··· Records for processing ···

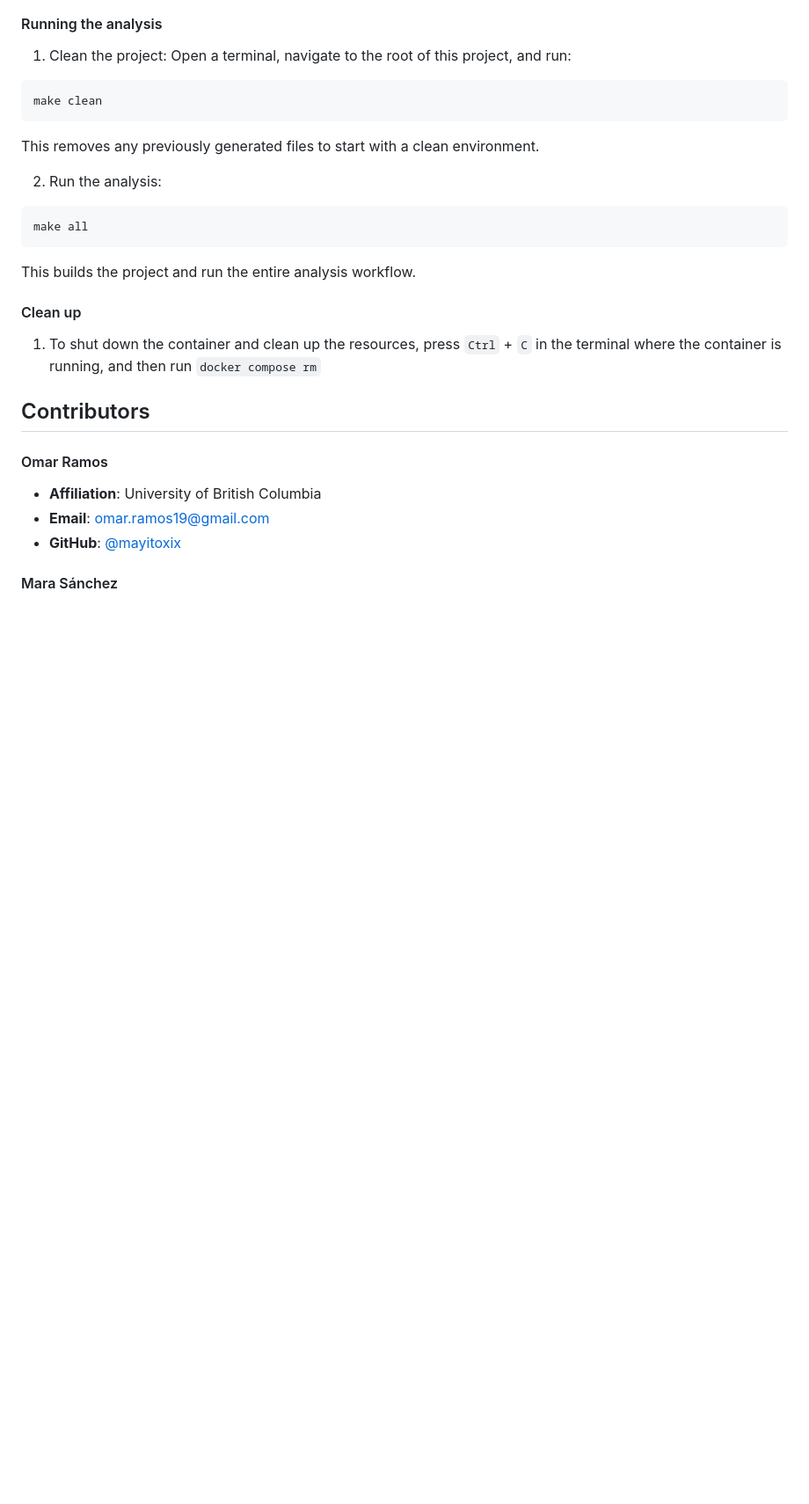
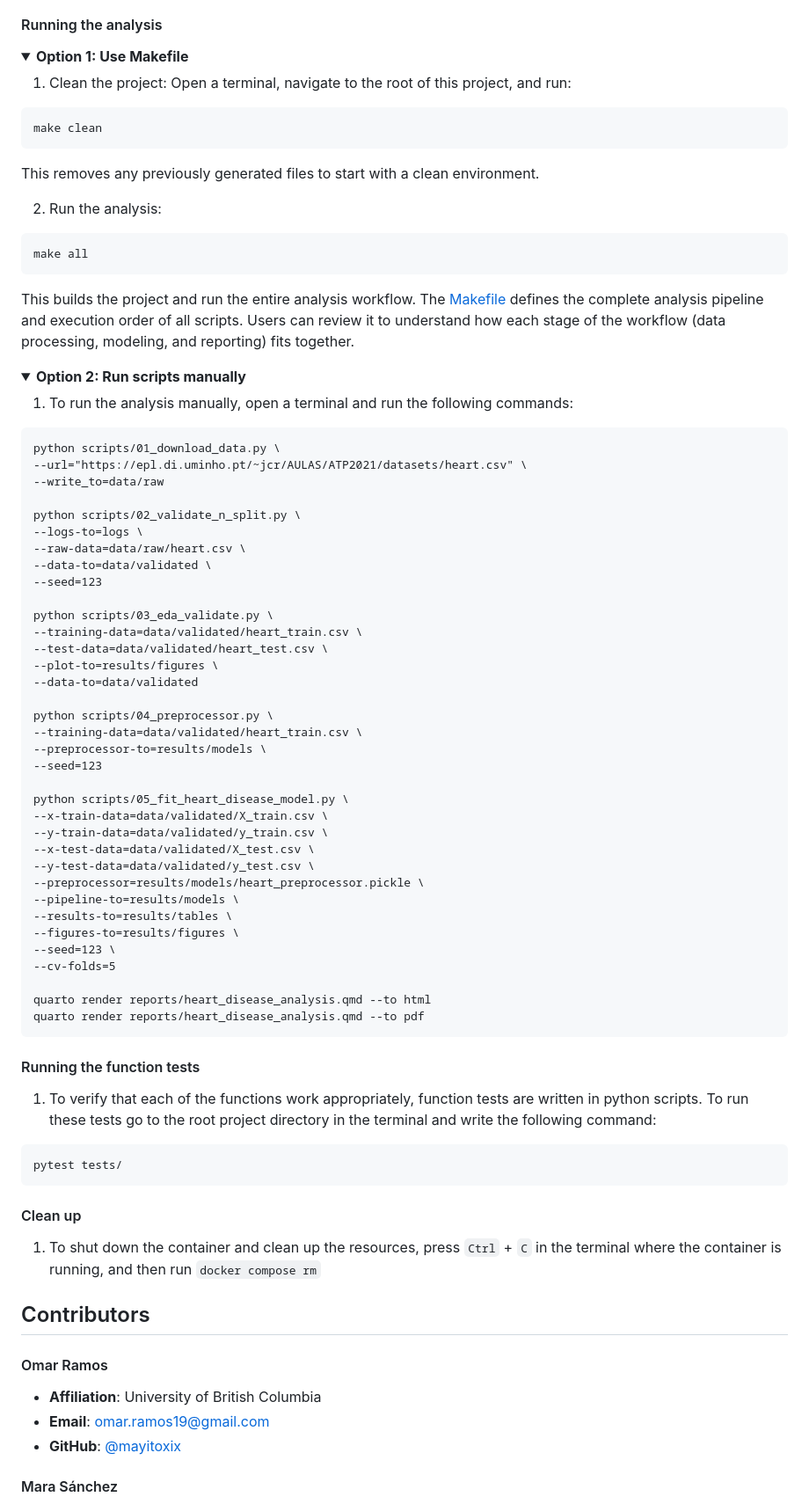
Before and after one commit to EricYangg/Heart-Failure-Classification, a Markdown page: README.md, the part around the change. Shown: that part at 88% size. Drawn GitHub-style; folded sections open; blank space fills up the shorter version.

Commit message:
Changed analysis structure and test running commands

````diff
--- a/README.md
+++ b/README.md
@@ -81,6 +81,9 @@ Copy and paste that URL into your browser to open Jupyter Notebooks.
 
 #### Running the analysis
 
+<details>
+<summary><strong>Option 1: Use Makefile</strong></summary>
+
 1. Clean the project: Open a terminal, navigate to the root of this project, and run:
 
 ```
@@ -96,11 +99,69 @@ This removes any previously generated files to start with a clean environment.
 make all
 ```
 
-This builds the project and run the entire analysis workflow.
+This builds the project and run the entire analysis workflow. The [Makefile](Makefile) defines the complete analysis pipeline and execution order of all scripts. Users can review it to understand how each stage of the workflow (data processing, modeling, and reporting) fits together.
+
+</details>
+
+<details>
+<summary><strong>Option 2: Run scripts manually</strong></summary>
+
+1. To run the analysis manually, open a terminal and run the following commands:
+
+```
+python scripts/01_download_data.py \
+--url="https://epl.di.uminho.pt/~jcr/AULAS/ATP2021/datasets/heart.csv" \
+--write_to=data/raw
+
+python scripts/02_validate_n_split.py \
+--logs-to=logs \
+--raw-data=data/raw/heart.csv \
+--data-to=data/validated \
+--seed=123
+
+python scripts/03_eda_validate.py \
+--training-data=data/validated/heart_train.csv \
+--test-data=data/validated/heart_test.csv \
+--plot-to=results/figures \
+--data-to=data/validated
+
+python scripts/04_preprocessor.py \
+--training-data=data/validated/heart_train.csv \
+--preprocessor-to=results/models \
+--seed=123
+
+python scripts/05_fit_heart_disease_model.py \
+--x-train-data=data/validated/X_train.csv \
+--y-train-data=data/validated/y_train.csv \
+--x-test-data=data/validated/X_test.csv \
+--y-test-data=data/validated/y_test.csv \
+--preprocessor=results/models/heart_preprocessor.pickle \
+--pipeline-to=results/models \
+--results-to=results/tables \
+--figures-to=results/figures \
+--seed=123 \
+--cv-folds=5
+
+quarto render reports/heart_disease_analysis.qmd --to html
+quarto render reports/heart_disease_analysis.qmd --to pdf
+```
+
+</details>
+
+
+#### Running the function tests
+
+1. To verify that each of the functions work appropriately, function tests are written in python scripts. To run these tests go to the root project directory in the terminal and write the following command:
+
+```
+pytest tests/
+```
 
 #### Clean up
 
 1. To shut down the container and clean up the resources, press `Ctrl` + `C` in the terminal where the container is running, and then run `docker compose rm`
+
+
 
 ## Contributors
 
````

···
··· Records for processing ···

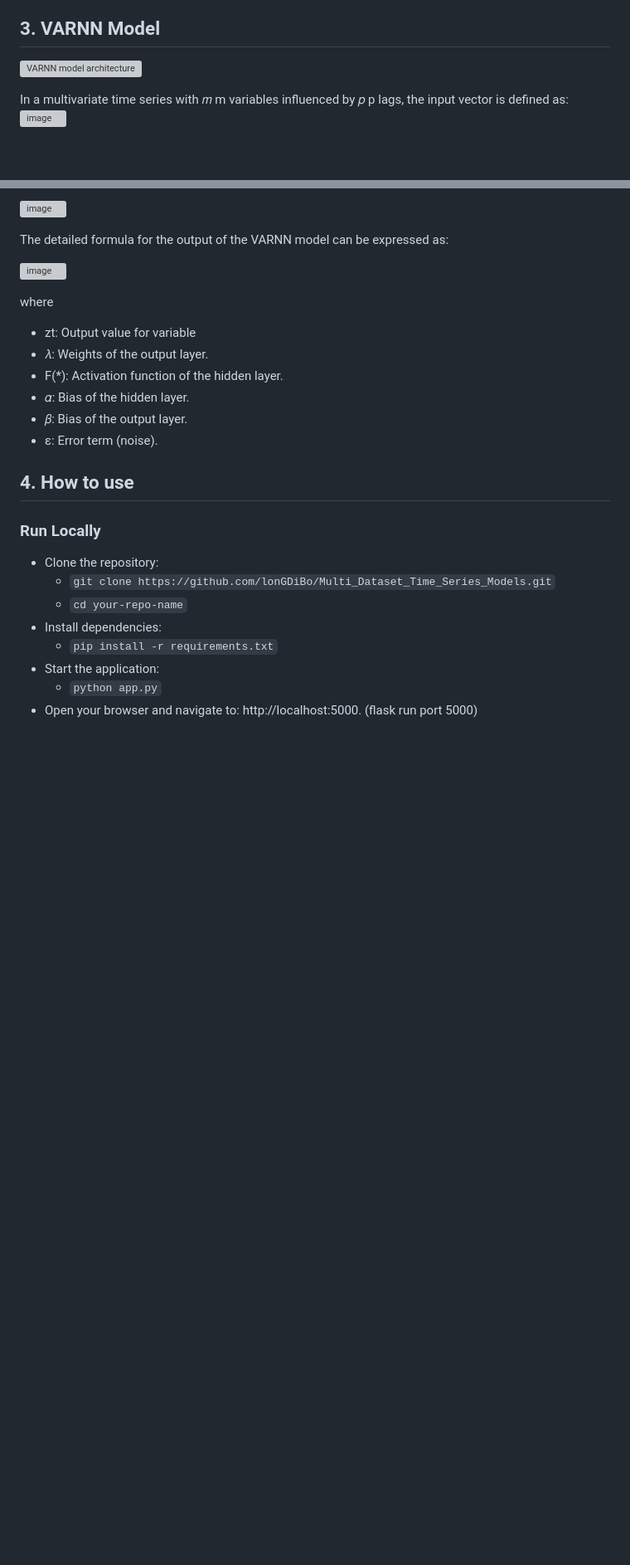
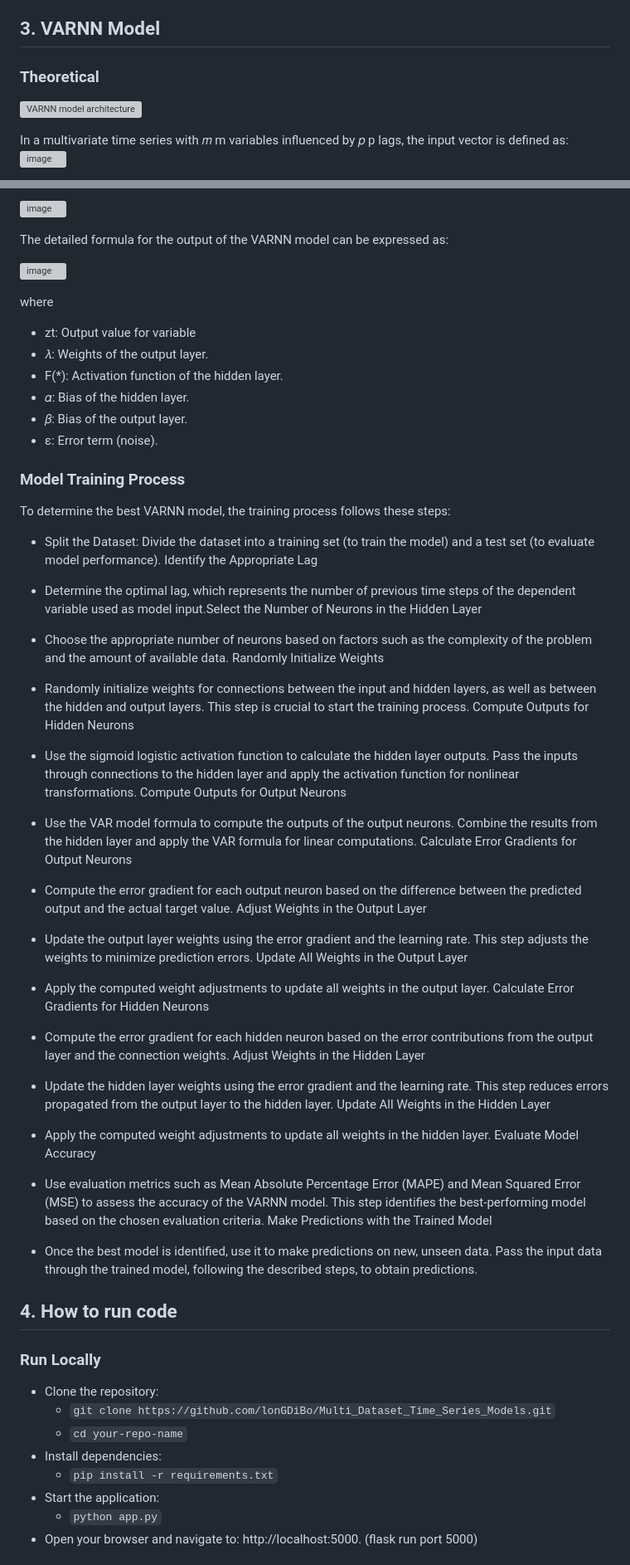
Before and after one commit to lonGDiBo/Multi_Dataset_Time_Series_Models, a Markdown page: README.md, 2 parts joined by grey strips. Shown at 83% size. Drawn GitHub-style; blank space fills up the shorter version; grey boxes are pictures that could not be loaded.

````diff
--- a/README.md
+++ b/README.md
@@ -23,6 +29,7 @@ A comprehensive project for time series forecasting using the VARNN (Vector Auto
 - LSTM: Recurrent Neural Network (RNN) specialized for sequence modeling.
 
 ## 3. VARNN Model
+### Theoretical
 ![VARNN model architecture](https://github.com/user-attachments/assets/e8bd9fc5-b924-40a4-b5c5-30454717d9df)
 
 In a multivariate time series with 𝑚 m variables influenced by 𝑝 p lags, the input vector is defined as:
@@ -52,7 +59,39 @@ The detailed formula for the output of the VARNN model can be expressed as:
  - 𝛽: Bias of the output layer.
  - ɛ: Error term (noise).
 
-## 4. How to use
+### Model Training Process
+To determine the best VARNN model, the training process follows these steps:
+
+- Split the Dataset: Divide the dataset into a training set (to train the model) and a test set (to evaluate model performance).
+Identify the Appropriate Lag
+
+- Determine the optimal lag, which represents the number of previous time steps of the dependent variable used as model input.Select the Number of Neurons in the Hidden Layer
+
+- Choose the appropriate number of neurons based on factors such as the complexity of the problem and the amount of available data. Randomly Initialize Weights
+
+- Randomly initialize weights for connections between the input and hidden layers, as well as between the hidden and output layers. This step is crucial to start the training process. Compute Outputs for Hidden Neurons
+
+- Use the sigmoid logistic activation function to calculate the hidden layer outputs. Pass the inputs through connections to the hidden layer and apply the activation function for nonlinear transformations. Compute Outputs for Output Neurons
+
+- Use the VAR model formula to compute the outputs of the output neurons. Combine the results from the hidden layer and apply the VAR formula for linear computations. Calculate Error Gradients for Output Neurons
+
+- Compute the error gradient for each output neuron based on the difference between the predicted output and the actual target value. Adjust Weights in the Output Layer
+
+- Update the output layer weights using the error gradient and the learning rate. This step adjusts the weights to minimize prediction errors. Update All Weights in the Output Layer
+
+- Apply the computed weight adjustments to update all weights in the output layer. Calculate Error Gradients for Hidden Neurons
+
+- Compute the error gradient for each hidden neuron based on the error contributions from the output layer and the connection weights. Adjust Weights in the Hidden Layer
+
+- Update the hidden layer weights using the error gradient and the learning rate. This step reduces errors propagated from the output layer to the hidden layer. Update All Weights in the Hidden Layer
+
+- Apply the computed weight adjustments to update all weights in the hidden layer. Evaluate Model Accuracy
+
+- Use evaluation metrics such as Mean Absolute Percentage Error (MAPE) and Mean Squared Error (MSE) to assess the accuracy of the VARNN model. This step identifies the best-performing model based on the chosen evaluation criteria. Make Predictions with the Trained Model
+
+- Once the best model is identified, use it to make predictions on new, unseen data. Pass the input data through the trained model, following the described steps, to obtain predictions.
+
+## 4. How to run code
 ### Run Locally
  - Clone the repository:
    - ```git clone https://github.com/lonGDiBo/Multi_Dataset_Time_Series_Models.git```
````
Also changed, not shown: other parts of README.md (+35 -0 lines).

···

Assignment
Lines in the data that hold "tests" must be located and copied.

Problem solution
+#### Running the function tests
+1. To verify that each of the functions work appropriately, function tests are written in python scripts. To run these tests go to the root project directory in the terminal and write the following command:
+pytest tests/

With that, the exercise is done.